before trying new headjoints:
a wish list of all the qualities you would like to have in
a new, improved headjoint. Also include the qualities
you most like about your present headjoint.
Don't practice on your old
headjoint for any length of time before starting out to try new
Bring along your old headjoint as a reference for
Always play the headjoints being evaluated on your own flute body.
Bring along another pair
of ears, preferably a person whose musical judgement you respect. Have this
person listen up close and at a distance when comparing headjoints. If the
headjoint is correctly made and matched to the player, it will more than likely
sound as good from far away as it does close.
To make your comparison, choose a
short musical selection that comprises all of the elements that put a headjoint
to the test. Play this selection on your headjoint first, then try it on each
headjoint to be compared. It is interesting to note that often there is a greater perceived difference
between headjoints to the player than to the listener. This is especially true
of silver compared to gold headjoints. Please note that each headjoint to be
tried should have its lip plate cleaned with alcohol.
It is important that a new
headjoint produces all registers evenly and easily, especially in the low
register. If, after a few minutes of trying, you still have trouble focusing the
tone, that headjoint is probably not for you. It is similar to buying a new pair
of shoes: if they do not feel good in a few minutes, they will, more than
likely, not "wear-in." Ask yourself how comfortable the headjoint feels against
your chin, lips, and facial muscles. A well matched headjoint should meld with
you without introducing any stress.
Test how rapidly and clearly you
can articulate, especially in the low register.
Test to see how loudly you can
play in the low register and how softly you can play in the third octave.
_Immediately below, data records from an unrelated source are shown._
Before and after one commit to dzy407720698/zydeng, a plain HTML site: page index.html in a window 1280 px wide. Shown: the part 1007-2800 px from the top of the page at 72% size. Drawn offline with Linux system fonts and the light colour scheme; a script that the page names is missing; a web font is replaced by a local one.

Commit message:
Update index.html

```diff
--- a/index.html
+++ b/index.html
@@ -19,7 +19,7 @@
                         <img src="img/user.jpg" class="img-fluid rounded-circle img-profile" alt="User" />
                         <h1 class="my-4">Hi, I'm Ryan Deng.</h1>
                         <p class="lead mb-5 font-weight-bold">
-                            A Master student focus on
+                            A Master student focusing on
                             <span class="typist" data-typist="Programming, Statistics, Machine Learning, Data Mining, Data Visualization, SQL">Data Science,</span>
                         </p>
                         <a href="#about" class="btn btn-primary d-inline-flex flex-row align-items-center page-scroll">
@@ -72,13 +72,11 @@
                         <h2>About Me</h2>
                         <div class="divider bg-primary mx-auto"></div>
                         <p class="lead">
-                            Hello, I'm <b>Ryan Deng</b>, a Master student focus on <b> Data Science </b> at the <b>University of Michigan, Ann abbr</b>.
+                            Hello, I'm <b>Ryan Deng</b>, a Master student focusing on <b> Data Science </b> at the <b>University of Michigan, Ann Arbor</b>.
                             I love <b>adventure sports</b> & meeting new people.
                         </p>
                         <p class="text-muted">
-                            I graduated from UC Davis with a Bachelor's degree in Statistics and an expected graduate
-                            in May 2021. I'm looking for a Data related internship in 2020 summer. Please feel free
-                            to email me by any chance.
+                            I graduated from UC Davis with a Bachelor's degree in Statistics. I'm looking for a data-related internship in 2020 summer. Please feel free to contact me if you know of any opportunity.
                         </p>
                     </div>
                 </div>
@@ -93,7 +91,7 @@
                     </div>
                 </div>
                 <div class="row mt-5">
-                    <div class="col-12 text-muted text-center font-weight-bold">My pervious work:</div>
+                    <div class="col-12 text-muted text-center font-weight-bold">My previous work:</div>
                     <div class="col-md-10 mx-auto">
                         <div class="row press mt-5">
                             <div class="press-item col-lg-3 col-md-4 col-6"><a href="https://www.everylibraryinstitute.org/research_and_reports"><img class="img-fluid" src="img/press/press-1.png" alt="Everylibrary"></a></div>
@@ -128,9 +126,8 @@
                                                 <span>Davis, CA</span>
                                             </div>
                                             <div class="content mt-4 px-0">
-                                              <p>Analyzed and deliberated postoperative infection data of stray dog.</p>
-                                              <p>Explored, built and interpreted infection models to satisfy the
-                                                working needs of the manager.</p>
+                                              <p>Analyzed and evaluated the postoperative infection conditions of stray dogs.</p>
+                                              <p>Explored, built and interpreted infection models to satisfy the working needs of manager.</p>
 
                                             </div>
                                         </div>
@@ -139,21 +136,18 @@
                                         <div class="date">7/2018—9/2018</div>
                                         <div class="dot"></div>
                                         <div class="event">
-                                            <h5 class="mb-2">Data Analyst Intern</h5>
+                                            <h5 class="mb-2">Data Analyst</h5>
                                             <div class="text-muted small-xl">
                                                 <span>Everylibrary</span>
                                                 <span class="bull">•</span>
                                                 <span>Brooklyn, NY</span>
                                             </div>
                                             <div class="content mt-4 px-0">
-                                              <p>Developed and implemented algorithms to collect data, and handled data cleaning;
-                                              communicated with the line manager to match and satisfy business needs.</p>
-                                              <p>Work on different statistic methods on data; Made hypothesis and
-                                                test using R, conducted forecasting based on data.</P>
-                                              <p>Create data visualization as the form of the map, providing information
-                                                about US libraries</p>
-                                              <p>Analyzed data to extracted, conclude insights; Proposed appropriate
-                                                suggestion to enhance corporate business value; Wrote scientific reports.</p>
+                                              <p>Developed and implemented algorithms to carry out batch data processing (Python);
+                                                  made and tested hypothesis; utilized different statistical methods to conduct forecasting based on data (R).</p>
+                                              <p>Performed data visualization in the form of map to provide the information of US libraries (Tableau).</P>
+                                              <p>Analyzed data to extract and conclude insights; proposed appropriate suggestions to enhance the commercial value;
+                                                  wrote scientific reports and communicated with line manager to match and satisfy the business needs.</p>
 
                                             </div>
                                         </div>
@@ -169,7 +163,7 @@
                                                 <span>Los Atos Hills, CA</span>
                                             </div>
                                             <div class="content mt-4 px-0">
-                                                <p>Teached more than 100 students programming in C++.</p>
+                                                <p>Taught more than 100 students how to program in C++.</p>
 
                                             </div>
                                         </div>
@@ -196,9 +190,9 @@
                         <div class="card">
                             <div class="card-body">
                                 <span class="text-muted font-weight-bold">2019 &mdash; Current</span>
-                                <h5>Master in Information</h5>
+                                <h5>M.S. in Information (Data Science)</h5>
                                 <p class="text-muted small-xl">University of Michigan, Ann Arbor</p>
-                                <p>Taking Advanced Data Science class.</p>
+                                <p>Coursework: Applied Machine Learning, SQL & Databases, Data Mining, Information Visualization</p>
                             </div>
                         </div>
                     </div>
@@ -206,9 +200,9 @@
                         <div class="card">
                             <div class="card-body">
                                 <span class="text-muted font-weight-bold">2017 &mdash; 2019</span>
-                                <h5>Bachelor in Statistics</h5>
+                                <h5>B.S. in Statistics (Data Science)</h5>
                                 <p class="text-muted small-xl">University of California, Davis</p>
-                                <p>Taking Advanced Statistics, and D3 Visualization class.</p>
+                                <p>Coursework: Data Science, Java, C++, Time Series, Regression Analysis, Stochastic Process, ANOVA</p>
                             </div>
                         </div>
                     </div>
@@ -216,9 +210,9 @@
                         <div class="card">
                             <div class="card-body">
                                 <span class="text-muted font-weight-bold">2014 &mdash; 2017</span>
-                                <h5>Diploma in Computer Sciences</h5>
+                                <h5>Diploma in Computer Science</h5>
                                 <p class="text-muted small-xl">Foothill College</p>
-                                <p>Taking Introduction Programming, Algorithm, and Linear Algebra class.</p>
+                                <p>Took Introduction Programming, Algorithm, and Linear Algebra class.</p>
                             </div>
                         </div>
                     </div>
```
Then,
try the reverse.
Test for middle register break-up. Play as loudly and cleanly as you
can to hear at what level of intensity the sound cracks. Listen also for
stuffiness on certain notes in this same register.
Test note to note and octave to
octave for tuning and timbre consistency. A suitable headjoint can make it
easier to lip up or down for pitch regulation. Additionally, a properly made
headjoint can help a flute play more in tune with itself and other
Listen for embouchure hiss and compare how this extraneous sound varies from
headjoint to headjoint. All headjoints to some extent have this noise; however,
some project it less than others.
Try the headjoint in a dead to
neutral acoustical environment. Remember, recital halls, when filled with
listeners, lose much of their live reverberant quality.
All headjoints, to some extent,
are one of a kind. When you have found the headjoint you want, that should be
the one that you take. If it's only a sample or is already sold, you should try
the substitute all over again before paying for it. It may very well be what you
want, yet because it's an entirely new entity, it requires careful
re-evaluation. Remember, a maker's quality is only as good as the particular
headjoint delivered to you. To assure the unique individuality of every Drelinger
headjoint, each is engraved with own individual serial
number to confirm its identity.